Sit back and soar into the vast blue yonder, and learn about the busiest general aviation airport in the world...the Van Nuys Airport in California. You will be amazed at the facts learned from this documentary, like Van Nuys has planes taking off or landing every 45 seconds during the day, making it busier than England's Heathrow Airport. And when you hear the controller announce, "Clear to land on One Six Right," you know you're safe, you know you're home.

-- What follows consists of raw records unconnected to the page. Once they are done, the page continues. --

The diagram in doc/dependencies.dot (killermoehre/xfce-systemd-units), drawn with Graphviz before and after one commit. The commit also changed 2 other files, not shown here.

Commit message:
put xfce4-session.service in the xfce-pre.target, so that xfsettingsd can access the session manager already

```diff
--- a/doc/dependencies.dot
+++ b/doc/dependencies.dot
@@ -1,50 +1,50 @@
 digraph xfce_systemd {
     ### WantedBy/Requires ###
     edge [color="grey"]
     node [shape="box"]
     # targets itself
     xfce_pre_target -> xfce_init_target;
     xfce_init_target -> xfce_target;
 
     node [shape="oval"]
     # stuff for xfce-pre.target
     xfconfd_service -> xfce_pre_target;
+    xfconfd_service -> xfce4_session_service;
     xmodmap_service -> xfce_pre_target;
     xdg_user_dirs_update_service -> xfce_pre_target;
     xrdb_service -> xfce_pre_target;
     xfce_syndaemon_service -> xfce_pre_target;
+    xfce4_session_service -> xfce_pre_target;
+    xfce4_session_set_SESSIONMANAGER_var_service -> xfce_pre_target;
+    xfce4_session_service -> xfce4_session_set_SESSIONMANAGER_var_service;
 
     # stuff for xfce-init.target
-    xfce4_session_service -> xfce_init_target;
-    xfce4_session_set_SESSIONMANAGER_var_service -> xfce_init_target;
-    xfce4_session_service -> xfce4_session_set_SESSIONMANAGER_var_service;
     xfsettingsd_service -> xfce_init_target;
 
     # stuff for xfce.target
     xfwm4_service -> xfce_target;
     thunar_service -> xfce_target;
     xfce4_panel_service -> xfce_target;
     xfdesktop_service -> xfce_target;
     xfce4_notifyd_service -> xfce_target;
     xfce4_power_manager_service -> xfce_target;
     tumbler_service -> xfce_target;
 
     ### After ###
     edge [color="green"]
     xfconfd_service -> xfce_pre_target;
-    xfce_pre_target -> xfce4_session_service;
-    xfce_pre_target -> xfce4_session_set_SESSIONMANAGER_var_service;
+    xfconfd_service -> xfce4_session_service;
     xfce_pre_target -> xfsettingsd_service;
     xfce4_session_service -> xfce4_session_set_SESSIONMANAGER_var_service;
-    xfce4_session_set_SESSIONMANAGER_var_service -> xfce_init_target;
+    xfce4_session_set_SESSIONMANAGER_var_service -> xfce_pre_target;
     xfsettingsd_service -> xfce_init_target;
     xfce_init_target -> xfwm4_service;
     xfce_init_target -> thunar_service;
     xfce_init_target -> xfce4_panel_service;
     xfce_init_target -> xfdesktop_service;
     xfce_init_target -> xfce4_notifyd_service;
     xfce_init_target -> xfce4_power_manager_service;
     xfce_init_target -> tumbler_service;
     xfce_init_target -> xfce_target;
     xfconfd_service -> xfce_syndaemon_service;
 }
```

This airport is also home to actor/pilot Sydney Pollack. (Jack Kelley)
Secial features include: five featurettes: Flight at four minutes, The Joyride II in a minute, two-and-a-half minutes of Childhood Dreams, three minutes up in the clouds in They Call 'Em Clouds, and less than two minutes in Old Helmet & Goggles; some historical photos and production stills; and three deleted scenes. Additionally, the HD DVD includes the following high-definition special features: three-minute aerial footage featurette Into the Clouds; The Joy Ride III, which is a one and a half minute aerial stunt footage featurette; and Movie Montage, a 13-minute montage of footage from the film.
The anamorphically enhanced 1.78:1 DVD shows vibrant, well-balanced colors and natural contrast, with well-rendered details and good shadow delineation. There are times in the interview segments where the subjects can look washed out, and generally all of them look slightly too pink-skinned. Edge enhancement is a major problem and can really butcher many scenes. Original material and photographs look very good in the MPEG-2-encoded HD DVD. Details are generally captured well, and the dimensionality of the images looks very natural. There are times when fine lines can show moiré artifacts, but it is not overly distracting. (Danny Richelieu)
The Dolby® Digital 5.1-channel soundtrack generally sounds good, but the mix is typical of most documentaries. Dialogue is recorded well for the most part, but there are times when it can sound harsh and edgy. Music is generally mixed into just the corner full-range channels, with little imaging between the front two channels and little contribution from the surround channels. The HD DVD's Dolby Digital Plus encoding provides the same mix and dialogue intelligibility, with slightly improved dynamics and fidelity over the DVD's encoding. Still, the soundtrack is limited. (Danny Richelieu)